Materials provided
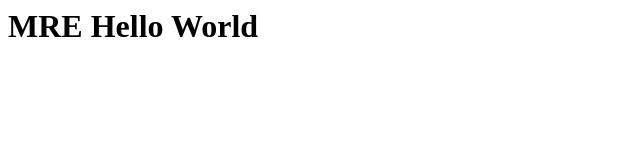
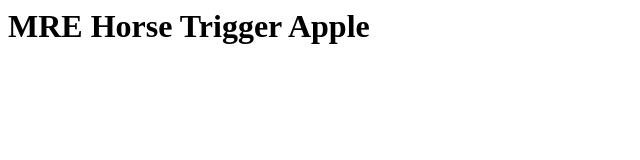
Before and after one commit to giuseppe-maria-ingra/horse-trigger-apple, a website: page public/index.html in a window 1280 px wide. Shown: the whole page, without its empty margins (0-640 px from the left). Drawn offline with Linux system fonts and the light colour scheme.

Commit message:
Update index.html

```diff
--- a/public/index.html
+++ b/public/index.html
@@ -1 +1 @@
-<h1>MRE Hello World</h1>
+<h1>MRE Horse Trigger Apple</h1>
```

What to do
Return all lines of the material above in which the word "html" occurs.

Finished exercise
Before and after one commit to giuseppe-maria-ingra/horse-trigger-apple, a website: page public/index.html in a window 1280 px wide. Shown: the whole page, without its empty margins (0-640 px from the left). Drawn offline with Linux system fonts and the light colour scheme.
Update index.html
--- a/public/index.html
+++ b/public/index.html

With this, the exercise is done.